Widely known for having predicted the 2008 financial crisis and winner of the 2013 Deutsche Bank Prize in Financial Economics, Raghuram Rajan, the new Governor of the Reserve Bank of India has a first priority task, that of reviving the sliding Indian Rupee at a time of weakening global markets and a surge in increase of crude oil prices which may further widen the Indian current account deficit. His achievements to date has raised above-par expectations of a rapid recovery of the Indian economy which is facing its first major crisis since the early nineteen-ninety’s with a record largest monthly depreciation of more than ten percent against the dollar in the month of August.
Rajan, with strong credentials such as the youngest Chief Economist of the International Monetary Fund, attracted world-wide media attention on his appointment. From Catherine Chatignoux’s ‘Auxgrands maux les grands remèdes, un economiste de haut niveau pour le RBI’ in France’s daily financial newspaper Les Echos, to James Crabtree’s ‘a vital figure in the fight to stem economic turmoil’ in the Financial Times, there have been wide consensus that because of his deep knowledge of the global financial system, Rajan was the right man to address the challenge of restoring confidence in the Indian currency and preserving its purchasing power.
Rajan, a former University of Chicago Finance Professor and an expert of the US credit system, graduated from the Indian Institute of Technology, Delhi and he is one of the few Indian policy makers with a PhD in Finance from MIT. His academic contributions include several publications with many of them having more than 2000 “citations”, a relatively high number achieved only by strongly influential papers of lasting value. He has published research articles in Finance’s topmost academic journals which include the Journal of Finance, the Review of Financial Studies and the Journal of Financial Economics.
His 2005 National Bureau of Economic Research Working paper ‘Has Financial Developments Made the World Riskier‘ is well-known for having hinted for the 2008 financial crisis.    In the paper, Rajan argued that a drawback to the financial developments which have made it easier for firms and households to have greater access to finance is the inducement of financial tail risks widely spread throughout the economy and shared by strangers across the globe. The latter arising because of the need for banks to hedge the major part of the risk by trading in financial markets.
 Rajan presented his paper before an audience of prominent policy makers in a symposium to celebrate the legacy of Alan Greenspan, a former chairman of the US Federal Reserve. Rajan’s research findings were dismissed at that time by Lawrence Summers, a former US Secretary of Treasury under President Bill Clinton and currently a front runner to become the new chairman of the US Fed. Events occurring subsequently showed that Rajan was right in his paper and in the Financial Times and Goldman Sachs 2010 Business prize winning book ‘Fault Lines : How Hidden Fractures Still Threaten the World Economy’, he gave an account of  serious flaws in the economy which needed to be fixed in order to avoid a potentially more severe crisis.

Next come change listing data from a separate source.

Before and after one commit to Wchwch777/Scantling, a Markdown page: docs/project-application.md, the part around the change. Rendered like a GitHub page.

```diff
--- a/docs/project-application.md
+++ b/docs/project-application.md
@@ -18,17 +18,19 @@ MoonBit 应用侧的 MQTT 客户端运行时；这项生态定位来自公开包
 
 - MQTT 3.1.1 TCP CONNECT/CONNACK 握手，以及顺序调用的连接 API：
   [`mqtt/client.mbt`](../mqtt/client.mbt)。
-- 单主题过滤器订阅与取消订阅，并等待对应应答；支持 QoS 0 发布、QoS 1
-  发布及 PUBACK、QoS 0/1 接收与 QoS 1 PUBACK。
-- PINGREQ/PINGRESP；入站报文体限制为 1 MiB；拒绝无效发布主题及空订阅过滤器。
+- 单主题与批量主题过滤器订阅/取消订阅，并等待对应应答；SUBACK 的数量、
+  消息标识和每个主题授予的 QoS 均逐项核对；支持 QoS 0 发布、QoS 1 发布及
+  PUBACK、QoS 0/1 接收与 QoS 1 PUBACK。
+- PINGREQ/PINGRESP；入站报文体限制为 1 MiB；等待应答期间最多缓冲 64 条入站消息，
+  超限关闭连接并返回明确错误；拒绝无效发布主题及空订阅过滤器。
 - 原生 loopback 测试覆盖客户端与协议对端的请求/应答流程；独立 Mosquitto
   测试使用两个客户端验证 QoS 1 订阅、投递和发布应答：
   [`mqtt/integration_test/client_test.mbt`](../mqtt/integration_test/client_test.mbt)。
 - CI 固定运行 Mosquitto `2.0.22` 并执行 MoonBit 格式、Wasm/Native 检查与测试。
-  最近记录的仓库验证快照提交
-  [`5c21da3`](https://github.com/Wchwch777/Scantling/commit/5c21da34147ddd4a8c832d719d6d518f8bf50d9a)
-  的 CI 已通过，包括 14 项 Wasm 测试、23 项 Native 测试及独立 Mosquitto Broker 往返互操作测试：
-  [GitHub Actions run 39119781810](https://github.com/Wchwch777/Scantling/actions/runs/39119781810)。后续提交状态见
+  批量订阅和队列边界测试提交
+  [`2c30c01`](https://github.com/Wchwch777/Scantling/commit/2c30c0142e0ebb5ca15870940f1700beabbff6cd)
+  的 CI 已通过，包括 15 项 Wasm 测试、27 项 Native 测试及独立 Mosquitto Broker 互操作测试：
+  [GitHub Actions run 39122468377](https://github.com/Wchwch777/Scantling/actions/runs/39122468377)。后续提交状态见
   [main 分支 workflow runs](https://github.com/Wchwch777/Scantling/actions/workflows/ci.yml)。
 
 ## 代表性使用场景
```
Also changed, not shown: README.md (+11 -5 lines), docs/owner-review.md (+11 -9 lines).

Other works of Rajan include a 2005 Journal of Finance paper where Rajan and another famous economist Douglas Diamond of the University of Chicago develop a model of a bank with illiquid assets and they examine whether bank failures can start and propagate systemic crises. They conclude that bank failures can be contagious due to liquidity shortages and solvency problems. In another work published in 2012 in the Journal of Political Economy, Rajan and Diamond develop an interest rate model where intervention by central banks in periods of illiquidity and financial fragility may be better than various other alternatives. However, they conclude that ‘anticipation of persistently low short term interest rates can lead to socially excessive short term leverage’ and they mention that their model could be a low interest rate explanation of the US subprime crisis.
Rajan is due to present his First Monetary Policy Framework as Governor on 20 September 2013, but some of the measures already have a positive impact on the Indian Rupee.